▸ What you have to do: Look for the string "section" in the listing below and copy every line in which it appears.

▸ Source records:
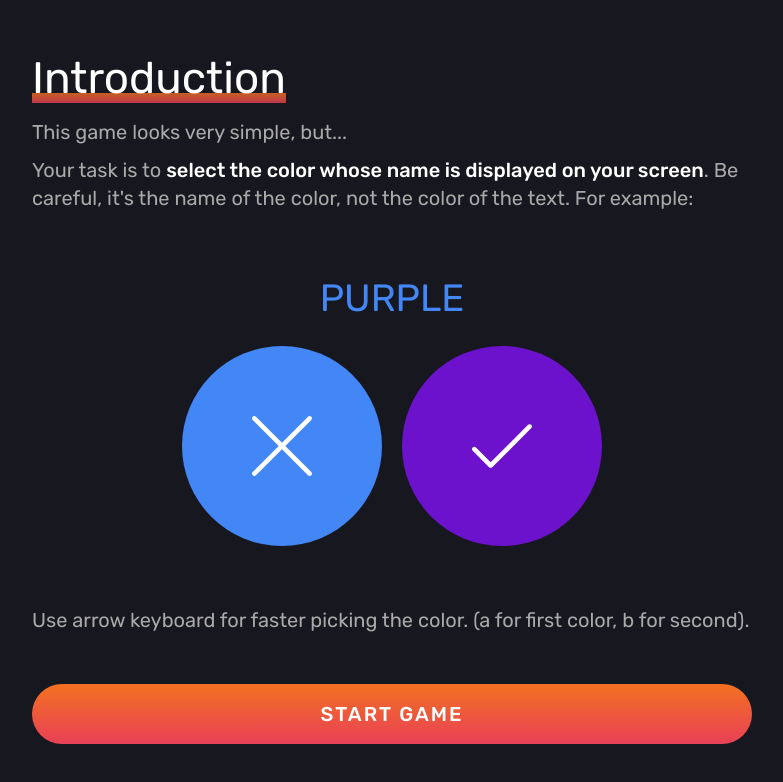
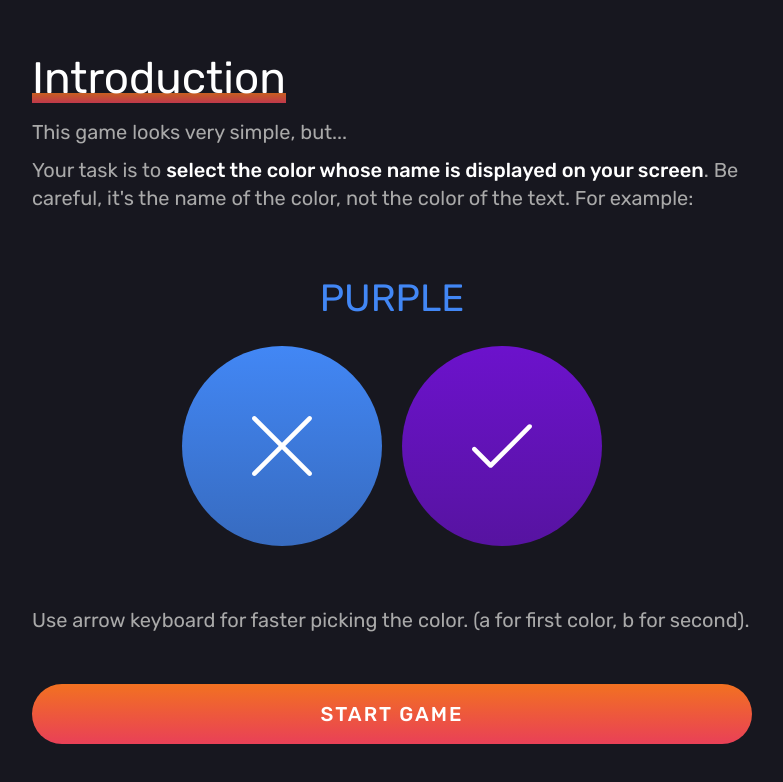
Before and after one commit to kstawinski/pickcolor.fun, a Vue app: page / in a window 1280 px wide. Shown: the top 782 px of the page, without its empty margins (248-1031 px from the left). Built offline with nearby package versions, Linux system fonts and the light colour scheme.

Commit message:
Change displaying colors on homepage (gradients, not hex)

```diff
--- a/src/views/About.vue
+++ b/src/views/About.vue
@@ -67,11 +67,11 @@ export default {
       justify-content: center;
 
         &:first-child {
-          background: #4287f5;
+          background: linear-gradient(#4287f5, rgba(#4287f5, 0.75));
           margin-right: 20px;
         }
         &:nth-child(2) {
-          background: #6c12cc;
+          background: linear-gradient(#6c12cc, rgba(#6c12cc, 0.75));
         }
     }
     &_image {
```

---

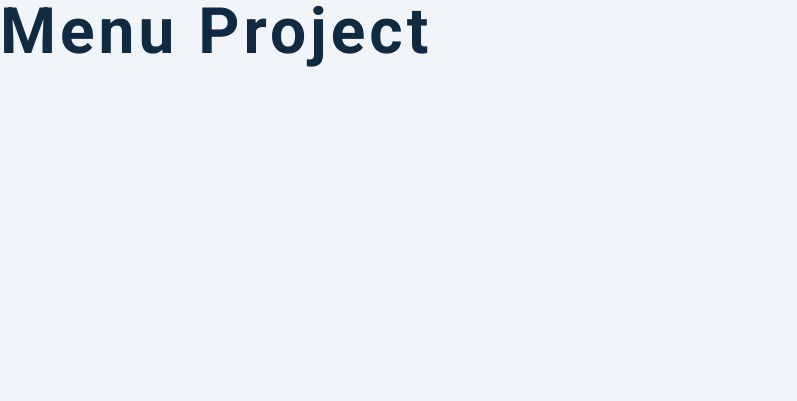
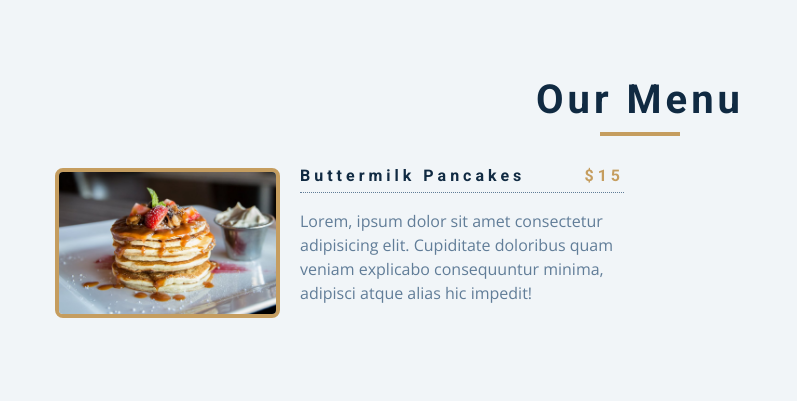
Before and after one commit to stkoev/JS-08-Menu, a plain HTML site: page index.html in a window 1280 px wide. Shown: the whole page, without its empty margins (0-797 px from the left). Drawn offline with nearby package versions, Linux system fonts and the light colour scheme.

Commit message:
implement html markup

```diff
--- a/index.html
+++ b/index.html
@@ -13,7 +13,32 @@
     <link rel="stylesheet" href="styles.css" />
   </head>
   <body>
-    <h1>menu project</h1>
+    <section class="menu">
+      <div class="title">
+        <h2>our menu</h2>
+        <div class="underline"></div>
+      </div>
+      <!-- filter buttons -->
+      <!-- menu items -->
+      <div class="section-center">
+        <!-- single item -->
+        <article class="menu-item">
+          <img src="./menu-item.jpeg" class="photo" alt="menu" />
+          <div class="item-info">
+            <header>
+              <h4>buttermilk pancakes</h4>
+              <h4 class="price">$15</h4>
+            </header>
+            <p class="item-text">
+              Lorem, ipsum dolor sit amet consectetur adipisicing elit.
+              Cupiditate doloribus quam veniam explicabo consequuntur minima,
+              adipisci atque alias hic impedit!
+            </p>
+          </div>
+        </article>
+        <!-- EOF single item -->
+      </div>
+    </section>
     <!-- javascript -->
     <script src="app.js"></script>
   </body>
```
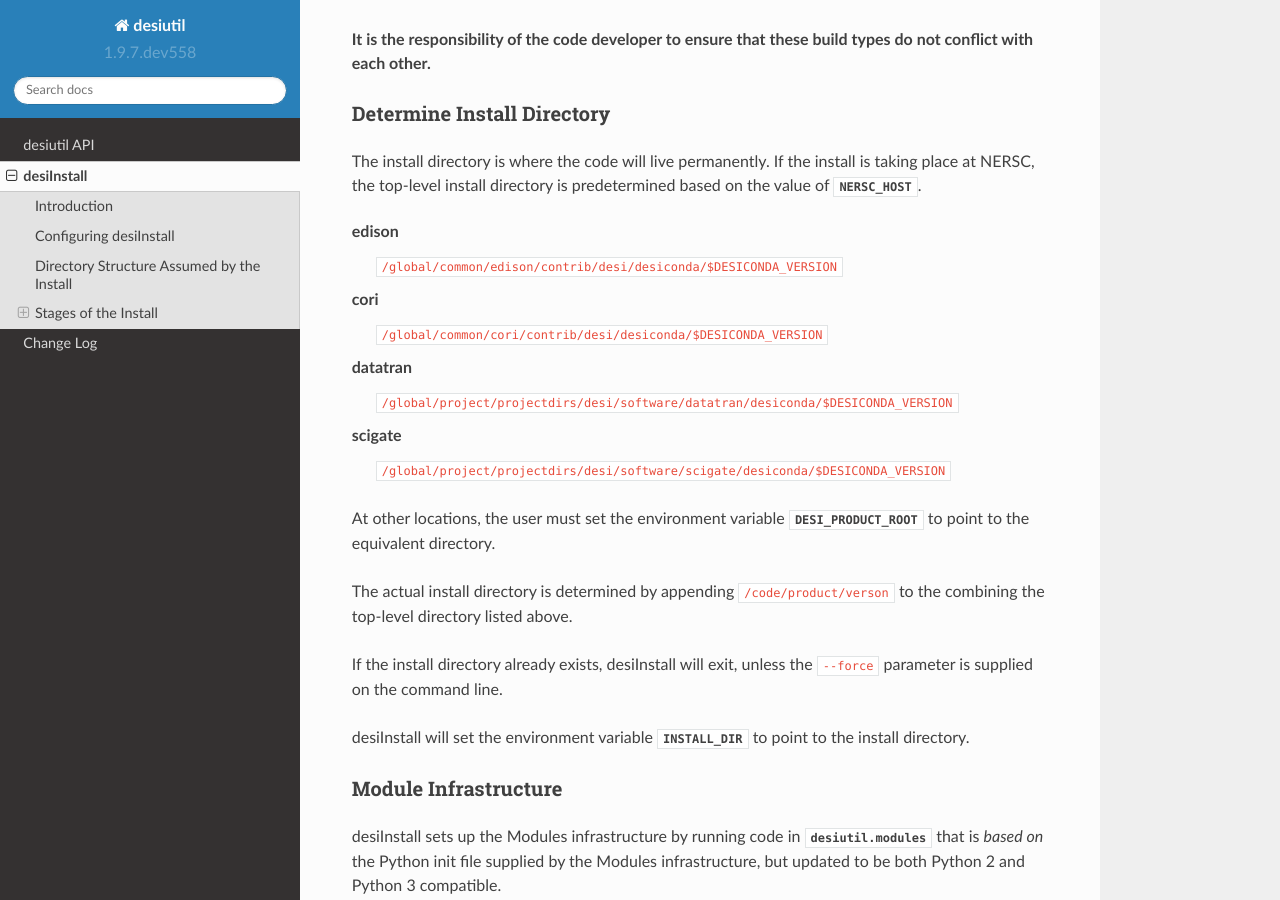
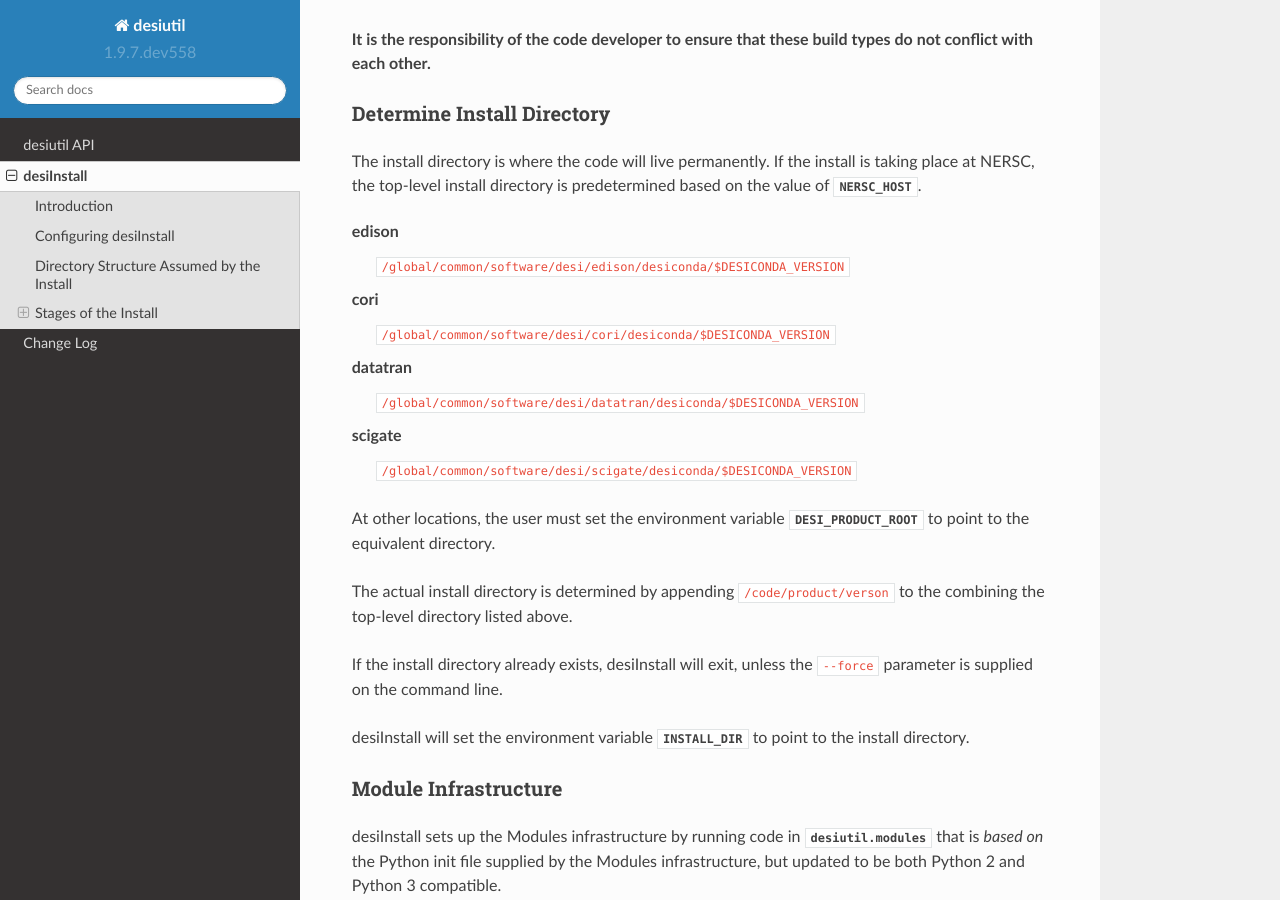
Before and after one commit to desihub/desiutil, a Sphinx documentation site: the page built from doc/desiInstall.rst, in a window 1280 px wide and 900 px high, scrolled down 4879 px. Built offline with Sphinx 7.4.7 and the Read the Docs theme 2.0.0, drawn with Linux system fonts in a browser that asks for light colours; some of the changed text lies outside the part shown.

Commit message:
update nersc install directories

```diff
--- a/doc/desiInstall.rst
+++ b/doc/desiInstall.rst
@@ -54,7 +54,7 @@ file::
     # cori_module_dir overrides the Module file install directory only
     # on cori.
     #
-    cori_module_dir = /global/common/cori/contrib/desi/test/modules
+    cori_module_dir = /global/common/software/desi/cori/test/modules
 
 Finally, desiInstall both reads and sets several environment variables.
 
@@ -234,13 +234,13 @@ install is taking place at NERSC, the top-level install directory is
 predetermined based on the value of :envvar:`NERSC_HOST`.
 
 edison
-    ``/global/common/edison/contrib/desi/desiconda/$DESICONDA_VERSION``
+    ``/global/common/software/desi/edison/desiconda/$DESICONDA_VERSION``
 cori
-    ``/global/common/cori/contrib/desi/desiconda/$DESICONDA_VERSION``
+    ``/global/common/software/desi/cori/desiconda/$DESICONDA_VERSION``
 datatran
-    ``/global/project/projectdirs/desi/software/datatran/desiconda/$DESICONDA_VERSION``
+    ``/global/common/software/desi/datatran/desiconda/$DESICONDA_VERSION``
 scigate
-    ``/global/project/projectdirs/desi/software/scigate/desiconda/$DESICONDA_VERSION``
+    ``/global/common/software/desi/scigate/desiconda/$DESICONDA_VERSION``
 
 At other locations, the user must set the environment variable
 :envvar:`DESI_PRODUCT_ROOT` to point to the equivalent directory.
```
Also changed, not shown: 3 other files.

==

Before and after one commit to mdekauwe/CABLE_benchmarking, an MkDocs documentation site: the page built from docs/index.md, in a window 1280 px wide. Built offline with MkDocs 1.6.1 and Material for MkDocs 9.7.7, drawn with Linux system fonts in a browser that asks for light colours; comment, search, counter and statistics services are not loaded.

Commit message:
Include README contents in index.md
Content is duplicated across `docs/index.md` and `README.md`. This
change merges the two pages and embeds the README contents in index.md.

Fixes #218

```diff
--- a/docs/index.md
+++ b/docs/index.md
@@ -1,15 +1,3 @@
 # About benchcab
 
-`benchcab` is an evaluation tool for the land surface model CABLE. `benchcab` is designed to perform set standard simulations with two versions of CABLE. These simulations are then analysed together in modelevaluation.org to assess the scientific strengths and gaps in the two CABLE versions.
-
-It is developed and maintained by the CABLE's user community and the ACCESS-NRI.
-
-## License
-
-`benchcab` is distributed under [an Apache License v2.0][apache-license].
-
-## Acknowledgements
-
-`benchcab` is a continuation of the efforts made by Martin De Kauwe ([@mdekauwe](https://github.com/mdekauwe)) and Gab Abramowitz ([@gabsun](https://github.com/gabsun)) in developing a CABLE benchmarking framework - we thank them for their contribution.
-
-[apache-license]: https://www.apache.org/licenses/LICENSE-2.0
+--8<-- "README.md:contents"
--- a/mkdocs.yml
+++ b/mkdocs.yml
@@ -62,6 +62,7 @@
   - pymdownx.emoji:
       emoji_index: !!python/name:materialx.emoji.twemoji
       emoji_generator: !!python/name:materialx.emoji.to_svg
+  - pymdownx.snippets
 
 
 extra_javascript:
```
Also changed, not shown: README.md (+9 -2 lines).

▸ Answer to this problem:
+    <section class="menu">
+      <div class="section-center">
+    </section>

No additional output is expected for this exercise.